In a career spanning three decades, Israel Wachs, the G. Whitney Snyder Professor of Chemical Engineering, has earned international renown for his research into catalysis.
The U.S. Environmental Protection Agency has honored Wachs with a Clean Air Technology award for a catalytic process he invented that converts paper-mill pollutants into formaldehyde.
The American Chemical Society (ACS) has given Wachs the George A. Olah Award for achievements in hydrocarbon and petroleum chemistry. The Chicago Catalysis Club has honored him with the Herman Pines Award for research accomplishments in catalysis over a five-year period.
In addition, Wachs holds three dozen patents and has published more than 300 technical articles.
Recently, Wachs added another top accolade when he was named a Fellow of the American Chemical Society (ACS). The honor is the highest bestowed by the society.
ACS, with more than 163,000 members worldwide, is the world’s largest scientific society. It launched its Fellows program in 2009 to recognize ACS members from academe, industry and government for achievements in and contributions to science, the profession and ACS.
A rare honor
Fewer than 1 percent of ACS’s members have been awarded the title of Fellow.

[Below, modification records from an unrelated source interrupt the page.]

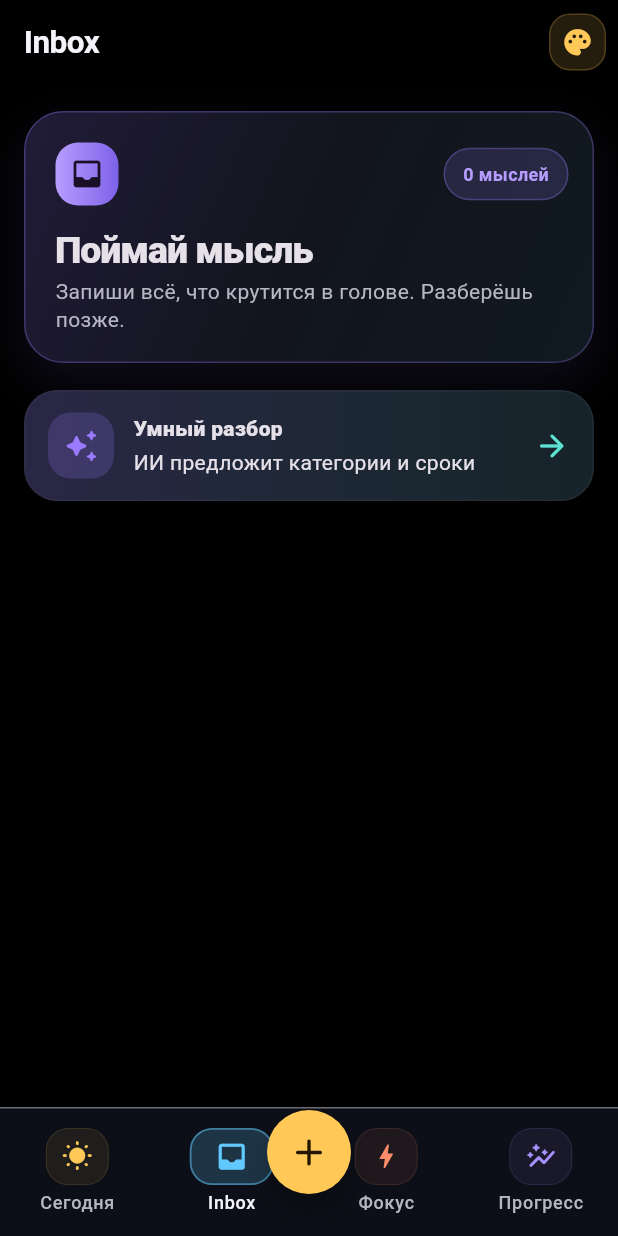
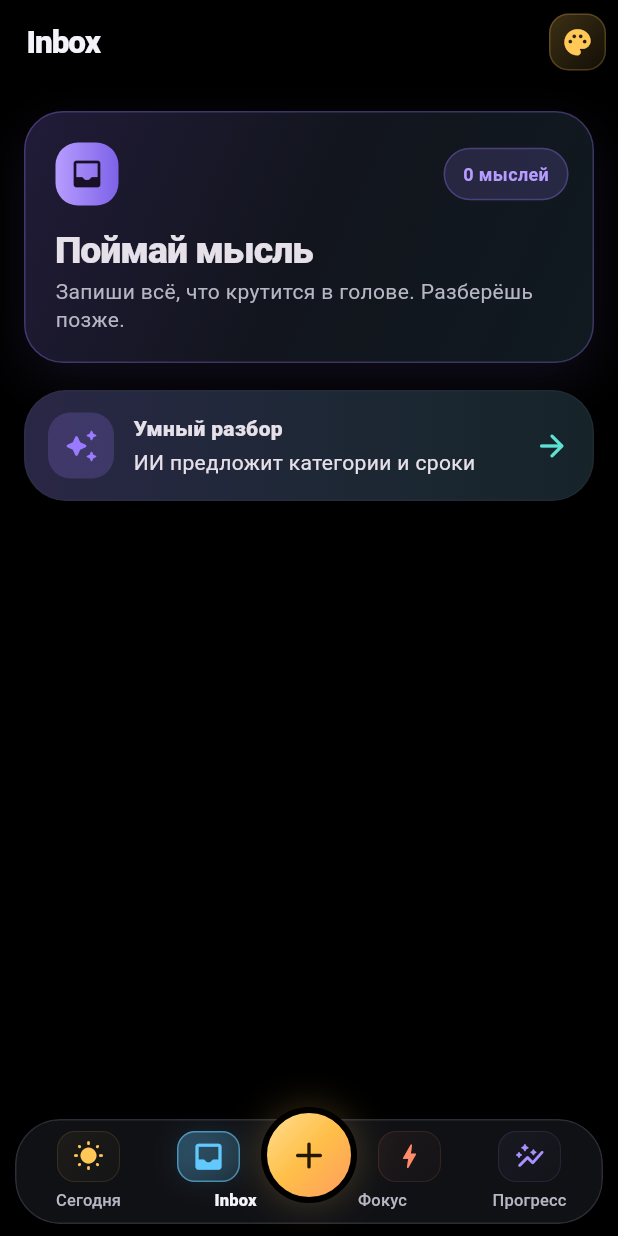
Before and after one commit to d3c0r1x/planerka, a Flutter app: the screen it shows after launch, swiped to page 2, on a phone screen of 412 x 824 dp. Run offline on Flutter 3.47's test engine with Material 3 defaults, Android fonts, the phone set to English and light mode, and no system bars; our stand-ins replace file_picker, flutter_local_notifications, flutter_secure_storage, sqflite, sqflite_common, timezone; missing offline and left inert: background_downloader, home_widget; accounts and stored records are empty.

Commit message:
feat: refine G31 theme and accessible navigation shell

```diff
--- a/lib/app.dart
+++ b/lib/app.dart
@@ -61,9 +61,13 @@ class _ActionGlyph extends StatelessWidget {
     width: 38,
     height: 38,
     decoration: BoxDecoration(
-      color: color.withValues(alpha: .14),
-      borderRadius: BorderRadius.circular(14),
-      border: Border.all(color: color.withValues(alpha: .2)),
+      gradient: LinearGradient(
+        begin: Alignment.topLeft,
+        end: Alignment.bottomRight,
+        colors: [color.withValues(alpha: .24), color.withValues(alpha: .07)],
+      ),
+      borderRadius: BorderRadius.circular(13),
+      border: Border.all(color: color.withValues(alpha: .22)),
     ),
     child: Icon(icon, color: color, size: 21),
   );
@@ -74,27 +78,44 @@ class _NavGlyph extends StatelessWidget {
     required this.icon,
     required this.color,
     required this.selected,
+    this.horizontalOffset = 0,
   });
 
   final IconData icon;
   final Color color;
   final bool selected;
+  final double horizontalOffset;
 
   @override
-  Widget build(BuildContext context) => AnimatedContainer(
-    duration: const Duration(milliseconds: 220),
-    curve: Curves.easeOutBack,
-    width: selected ? 56 : 42,
-    height: 38,
+  Widget build(BuildContext context) => Transform.translate(
+    offset: Offset(horizontalOffset, 0),
+    child: AnimatedContainer(
+      duration: MediaQuery.disableAnimationsOf(context)
+          ? Duration.zero
+          : const Duration(milliseconds: 200),
+      curve: Curves.easeOutCubic,
+      width: 42,
+      height: 34,
       decoration: BoxDecoration(
-      color: color.withValues(alpha: selected ? .2 : .08),
-      borderRadius: BorderRadius.circular(15),
+        gradient: LinearGradient(
+          begin: Alignment.topLeft,
+          end: Alignment.bottomRight,
+          colors: [
+            color.withValues(alpha: selected ? .3 : .06),
+            color.withValues(alpha: selected ? .12 : .02),
+          ],
+        ),
+        borderRadius: BorderRadius.circular(12),
         border: Border.all(
-        color: color.withValues(alpha: selected ? .5 : .12),
-        width: selected ? 1.2 : .7,
+          color: color.withValues(alpha: selected ? .58 : .12),
+          width: selected ? 1 : .7,
         ),
+        boxShadow: selected
+            ? [BoxShadow(color: color.withValues(alpha: .12), blurRadius: 14)]
+            : null,
       ),
       child: Icon(icon, color: color, size: selected ? 23 : 21),
+    ),
   );
 }
 
@@ -290,6 +311,7 @@ class _PlanerkaAppState extends State<PlanerkaApp> with WidgetsBindingObserver {
   }
 
   void _selectTab(int index) {
+    if (index != _tab) unawaited(HapticFeedback.selectionClick());
     setState(() => _tab = index);
     if (_pageController.hasClients && _pageController.page?.round() != index) {
       unawaited(
@@ -474,12 +496,21 @@ class _PlanerkaAppState extends State<PlanerkaApp> with WidgetsBindingObserver {
 
   Widget _mainScaffoldBody(BuildContext context) => Scaffold(
     appBar: AppBar(
-      title: Text(switch (_tab) {
+      title: Text(
+        switch (_tab) {
           0 => 'Ритм дня',
           1 => 'Inbox',
           2 => 'Фокус',
           _ => 'Прогресс',
-      }),
+        },
+        maxLines: 1,
+        overflow: TextOverflow.ellipsis,
+        style: const TextStyle(
+          fontSize: 21,
+          fontWeight: FontWeight.w800,
+          letterSpacing: -.7,
+        ),
+      ),
       actions: [
         PopupMenuButton<String>(
           tooltip: 'Цветовая тема',
@@ -699,21 +730,23 @@ class _PlanerkaAppState extends State<PlanerkaApp> with WidgetsBindingObserver {
         systemNavigationBarDividerColor: Colors.black,
         systemNavigationBarContrastEnforced: false,
       ),
+      child: SafeArea(
+        top: false,
+        minimum: const EdgeInsets.fromLTRB(10, 0, 10, 8),
         child: SizedBox(
-        height: 86,
+          height: 78,
           child: Stack(
             alignment: Alignment.topCenter,
             children: [
               Positioned.fill(
+                top: 8,
+                child: ClipRRect(
+                  borderRadius: BorderRadius.circular(30),
                   child: DecoratedBox(
                     decoration: BoxDecoration(
-                  color: const Color(0xF20D1018),
-                  border: Border(
-                    top: BorderSide(
-                      color: Theme.of(context).colorScheme.outlineVariant
-                          .withValues(alpha: .52),
-                    ),
-                  ),
+                      color: const Color(0xFF101115),
+                      borderRadius: BorderRadius.circular(30),
+                      border: Border.all(color: const Color(0xFF2B2C35)),
                       boxShadow: const [
                         BoxShadow(
                           color: Color(0x66000000),
@@ -723,8 +756,9 @@ class _PlanerkaAppState extends State<PlanerkaApp> with WidgetsBindingObserver {
                       ],
                     ),
                     child: NavigationBar(
-                  height: 82,
-                  labelBehavior: NavigationDestinationLabelBehavior.alwaysShow,
+                      height: 70,
+                      labelBehavior:
+                          NavigationDestinationLabelBehavior.alwaysShow,
                       indicatorColor: Colors.transparent,
                       backgroundColor: Colors.transparent,
                       selectedIndex: _tab,
@@ -748,11 +782,13 @@ class _PlanerkaAppState extends State<PlanerkaApp> with WidgetsBindingObserver {
                           key: const ValueKey('nav-inbox'),
                           icon: const _NavGlyph(
                             icon: Icons.inbox_rounded,
+                            horizontalOffset: -18,
                             color: Color(0xFF62C9FF),
                             selected: false,
                           ),
                           selectedIcon: const _NavGlyph(
                             icon: Icons.inbox_rounded,
+                            horizontalOffset: -18,
                             color: Color(0xFF62C9FF),
                             selected: true,
                           ),
@@ -762,11 +798,13 @@ class _PlanerkaAppState extends State<PlanerkaApp> with WidgetsBindingObserver {
                           key: const ValueKey('nav-focus'),
                           icon: const _NavGlyph(
                             icon: Icons.bolt_rounded,
+                            horizontalOffset: 18,
                             color: Color(0xFFFF8C69),
                             selected: false,
                           ),
                           selectedIcon: const _NavGlyph(
                             icon: Icons.bolt_rounded,
+                            horizontalOffset: 18,
                             color: Color(0xFFFF8C69),
                             selected: true,
                           ),
@@ -790,23 +828,60 @@ class _PlanerkaAppState extends State<PlanerkaApp> with WidgetsBindingObserver {
                     ),
                   ),
                 ),
+              ),
               Positioned(
-              top: 2,
+                top: 0,
                 child: Builder(
-                builder: (context) => FloatingActionButton(
+                  builder: (context) => Semantics(
                     key: const Key('center-action-button'),
+                    label: 'Записать задачу в Inbox',
+                    button: true,
+                    onTap: () => _showQuickCapture(context),
+                    excludeSemantics: true,
+                    child: DecoratedBox(
+                      decoration: BoxDecoration(
+                        shape: BoxShape.circle,
+                        gradient: const LinearGradient(
+                          begin: Alignment.topLeft,
+                          end: Alignment.bottomRight,
+                          colors: [
+                            Color(0xFFFFE398),
+                            Color(0xFFFFBE48),
+                            Color(0xFFFF9863),
+                          ],
+                        ),
+                        border: Border.all(color: Colors.black, width: 4),
+                        boxShadow: const [
+                          BoxShadow(
+                            color: Color(0x35FFC857),
+                            blurRadius: 20,
+                            spreadRadius: 1,
+                          ),
+                        ],
+                      ),
+                      child: Padding(
+                        padding: const EdgeInsets.all(4),
+                        child: FloatingActionButton(
                           heroTag: 'center-quick-capture',
                           tooltip: 'Добавить задачу',
-                  onPressed: () => _showQuickCapture(context),
-                  backgroundColor: const Color(0xFFFFC857),
+                          onPressed: () {
+                            unawaited(HapticFeedback.lightImpact());
+                            unawaited(_showQuickCapture(context));
+                          },
+                          backgroundColor: Colors.transparent,
                           foregroundColor: const Color(0xFF241700),
-                  elevation: 7,
+                          elevation: 0,
+                          highlightElevation: 0,
                           shape: const CircleBorder(),
                           child: const Icon(Icons.add_rounded, size: 30),
                         ),
                       ),
                     ),
+                  ),
+                ),
+              ),
             ],
+          ),
         ),
       ),
     ),
--- a/lib/core/app_theme.dart
+++ b/lib/core/app_theme.dart
@@ -52,6 +52,7 @@ class AppTheme {
       useMaterial3: true,
       colorScheme: scheme,
       scaffoldBackgroundColor: scheme.surface,
+      splashFactory: InkSparkle.splashFactory,
       textTheme: typography.copyWith(
         displaySmall: typography.displaySmall?.copyWith(
           fontSize: 38,
@@ -78,6 +79,10 @@ class AppTheme {
           fontWeight: FontWeight.w700,
         ),
         bodyLarge: typography.bodyLarge?.copyWith(fontSize: 16, height: 1.4),
+        labelLarge: typography.labelLarge?.copyWith(
+          fontWeight: FontWeight.w700,
+          letterSpacing: .1,
+        ),
       ),
       cardTheme: CardThemeData(
         color: scheme.surfaceContainerLow,
@@ -85,8 +90,8 @@ class AppTheme {
         margin: const EdgeInsets.symmetric(vertical: 6, horizontal: 0),
         clipBehavior: Clip.antiAlias,
         shape: RoundedRectangleBorder(
-          borderRadius: BorderRadius.circular(22),
-          side: BorderSide(color: scheme.outlineVariant.withValues(alpha: .4)),
+          borderRadius: BorderRadius.circular(28),
+          side: BorderSide(color: scheme.outlineVariant.withValues(alpha: .25)),
         ),
       ),
       appBarTheme: AppBarTheme(
@@ -95,6 +100,7 @@ class AppTheme {
         centerTitle: false,
         elevation: 0,
         scrolledUnderElevation: 0,
+        titleSpacing: 18,
       ),
       filledButtonTheme: FilledButtonThemeData(
         style: FilledButton.styleFrom(
@@ -106,10 +112,45 @@ class AppTheme {
       ),
       inputDecorationTheme: InputDecorationTheme(
         filled: true,
+        fillColor: scheme.surfaceContainerHigh.withValues(alpha: .7),
+        contentPadding: const EdgeInsets.symmetric(
+          horizontal: 18,
+          vertical: 18,
+        ),
         border: OutlineInputBorder(
           borderRadius: BorderRadius.circular(16),
           borderSide: BorderSide.none,
         ),
+        focusedBorder: OutlineInputBorder(
+          borderRadius: BorderRadius.circular(16),
+          borderSide: BorderSide(color: scheme.primary, width: 1.4),
+        ),
+      ),
+      navigationBarTheme: NavigationBarThemeData(
+        elevation: 0,
+        surfaceTintColor: Colors.transparent,
+        labelTextStyle: WidgetStateProperty.resolveWith(
+          (states) => TextStyle(
+            fontSize: 11,
+            fontWeight: states.contains(WidgetState.selected)
+                ? FontWeight.w800
+                : FontWeight.w500,
+            color: states.contains(WidgetState.selected)
+                ? scheme.onSurface
+                : scheme.onSurfaceVariant,
+            letterSpacing: .1,
+          ),
+        ),
+      ),
+      snackBarTheme: SnackBarThemeData(
+        behavior: SnackBarBehavior.floating,
+        backgroundColor: scheme.surfaceContainerHighest,
+        contentTextStyle: TextStyle(color: scheme.onSurface),
+        shape: RoundedRectangleBorder(borderRadius: BorderRadius.circular(20)),
+      ),
+      dialogTheme: DialogThemeData(
+        backgroundColor: scheme.surfaceContainerLow,
+        shape: RoundedRectangleBorder(borderRadius: BorderRadius.circular(28)),
       ),
     );
   }
```
Also changed, not shown: 2 other files. Lines whose indentation alone changed are shown as unchanged.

Their ranks include three other Lehigh faculty members.
Leslie Sperling, professor emeritus of chemical engineering and also of materials science and engineering, is the author of 14 books and an expert in polymer networks and the properties of polymers.
Ned Heindel, the Howard S. Bunn Professor of Chemistry, is a former president of ACS.
And Jim Bohning, Lehigh’s chemistry historian, is the former director of oral history at the Chemical Heritage Foundation.
Wachs and the other new Fellows were recognized at ACS’s fall national meeting in Denver on Aug. 29. The list of honorees includes Nobel Prize winners and members of the prestigious National Academies of Sciences, Engineering and Medicine.
At Lehigh, Wachs directs the Operando Molecular Spectroscopy and Catalysis Research Lab. He and his students investigate catalytic active sites and reaction intermediates under realistic reaction conditions, allowing direct correlation of molecular/electronic structures with catalyst performance and reaction kinetics.
Wachs is especially known for advancing the science of mixed metal-oxide heterogeneous catalysts and for his pioneering use of Raman spectroscopy, a technique used to study vibrational, rotational and other low-frequency modes in a material.
He has served as chairman of ACS’s Division of Catalysis Science and Technology, and has organized symposiums and awards committees for the society.
Photo by Douglas Benedict
Story by Adrienne Wright
Posted on Friday, September 02, 2011